[Task material]
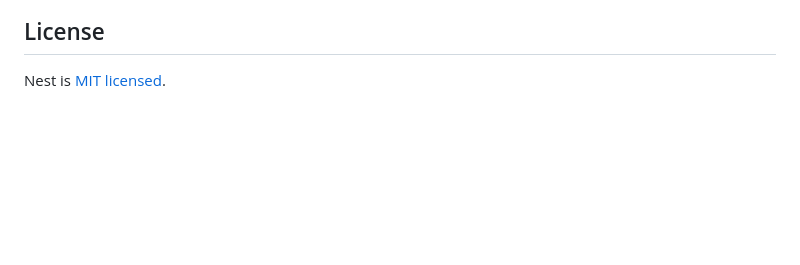
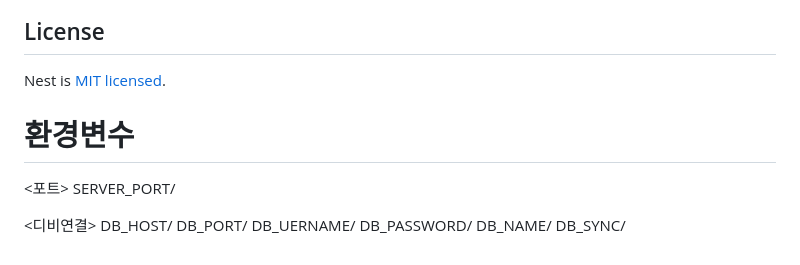
Before and after one commit to hyojinkim2028/sparta-nest-team-project, a Markdown page: README.md, the part around the change. Rendered like a GitHub page; blank space fills up the shorter version.

Commit message:
docs:(dev)README 추가

```diff
--- a/README.md
+++ b/README.md
@@ -71,3 +71,16 @@ Nest is an MIT-licensed open source project. It can grow thanks to the sponsors
 ## License
 
 Nest is [MIT licensed](LICENSE).
+
+# 환경변수
+
+<포트>
+SERVER_PORT/
+
+<디비연결>
+DB_HOST/
+DB_PORT/
+DB_UERNAME/
+DB_PASSWORD/
+DB_NAME/
+DB_SYNC/
```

[Work instruction] Each line above should be written out again exactly, without any image.

[Response area]
Before and after one commit to hyojinkim2028/sparta-nest-team-project, a Markdown page: README.md, the part around the change. Rendered like a GitHub page; blank space fills up the shorter version.

Commit message:
docs:(dev)README 추가

```diff
--- a/README.md
+++ b/README.md
@@ -71,3 +71,16 @@ Nest is an MIT-licensed open source project. It can grow thanks to the sponsors
 ## License
 
 Nest is [MIT licensed](LICENSE).
+
+# 환경변수
+
+<포트>
+SERVER_PORT/
+
+<디비연결>
+DB_HOST/
+DB_PORT/
+DB_UERNAME/
+DB_PASSWORD/
+DB_NAME/
+DB_SYNC/
```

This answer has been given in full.